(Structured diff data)
---------------

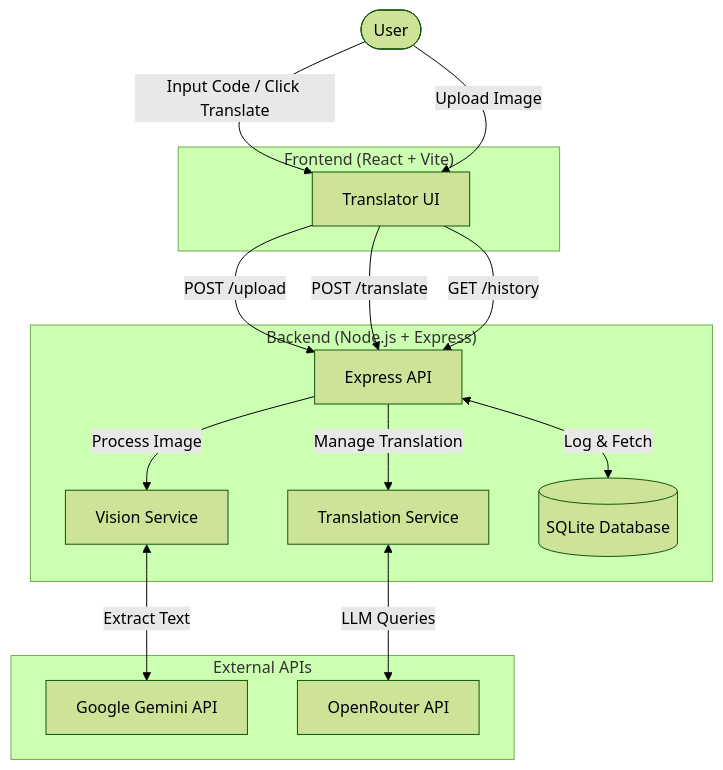
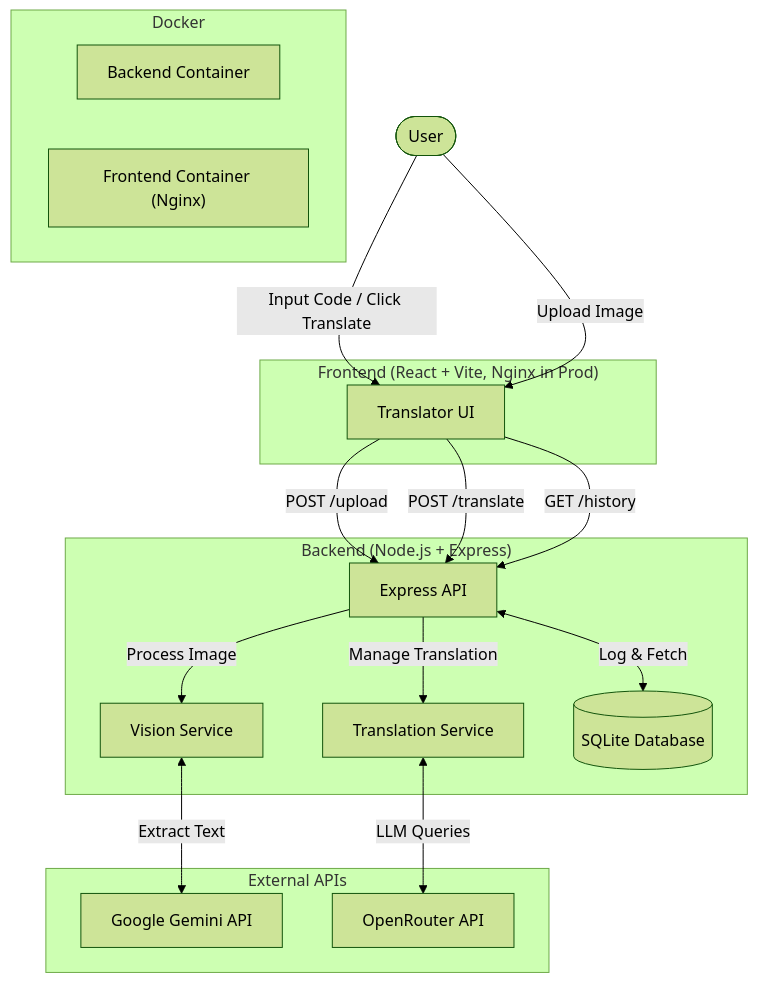
One commit to sudo-Harshk/Codemorpher changed the diagram in docs/architecture.md. Above: the diagram before and after it, drawn with Mermaid (forest theme). The commit also changed other lines of this file and 2 other files, not shown here.

````diff
--- a/docs/architecture.md
+++ b/docs/architecture.md
@@ -9,35 +9,40 @@
 ```mermaid
 graph TD
     User([User])
     
-    subgraph Frontend ["Frontend (React + Vite)"]
+    subgraph Frontend ["Frontend (React + Vite, Nginx in Prod)"]
         UI["Translator UI"]
     end
     
     subgraph Backend ["Backend (Node.js + Express)"]
         API["Express API"]
         Vision["Vision Service"]
         Translators["Translation Service"]
         DB[("SQLite Database")]
+    end
+    
+    subgraph Containerization ["Docker"]
+        DockerBackend["Backend Container"]
+        DockerFrontend["Frontend Container (Nginx)"]
     end
     
     subgraph External ["External APIs"]
         Gemini["Google Gemini API"]
         OpenRouter["OpenRouter API"]
     end
     
     User -->|"Input Code / Click Translate"| UI
     User -->|"Upload Image"| UI
     
     UI -->|"POST /upload"| API
     UI -->|"POST /translate"| API
     UI -->|"GET /history"| API
     
     API -->|"Process Image"| Vision
     API -->|"Manage Translation"| Translators
     
     Vision <-->|"Extract Text"| Gemini
     Translators <-->|"LLM Queries"| OpenRouter
     
     API <-->|"Log & Fetch"| DB
 ```
````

---------------

Reproduce each entry word for word and cut the images.

One commit to sudo-Harshk/Codemorpher changed the diagram in docs/architecture.md. Above: the diagram before and after it, drawn with Mermaid (forest theme). The commit also changed other lines of this file and 2 other files, not shown here.

````diff
--- a/docs/architecture.md
+++ b/docs/architecture.md
@@ -9,35 +9,40 @@
 ```mermaid
 graph TD
     User([User])
     
-    subgraph Frontend ["Frontend (React + Vite)"]
+    subgraph Frontend ["Frontend (React + Vite, Nginx in Prod)"]
         UI["Translator UI"]
     end
     
     subgraph Backend ["Backend (Node.js + Express)"]
         API["Express API"]
         Vision["Vision Service"]
         Translators["Translation Service"]
         DB[("SQLite Database")]
+    end
+    
+    subgraph Containerization ["Docker"]
+        DockerBackend["Backend Container"]
+        DockerFrontend["Frontend Container (Nginx)"]
     end
     
     subgraph External ["External APIs"]
         Gemini["Google Gemini API"]
         OpenRouter["OpenRouter API"]
     end
     
     User -->|"Input Code / Click Translate"| UI
     User -->|"Upload Image"| UI
     
     UI -->|"POST /upload"| API
     UI -->|"POST /translate"| API
     UI -->|"GET /history"| API
     
     API -->|"Process Image"| Vision
     API -->|"Manage Translation"| Translators
     
     Vision <-->|"Extract Text"| Gemini
     Translators <-->|"LLM Queries"| OpenRouter
     
     API <-->|"Log & Fetch"| DB
 ```
````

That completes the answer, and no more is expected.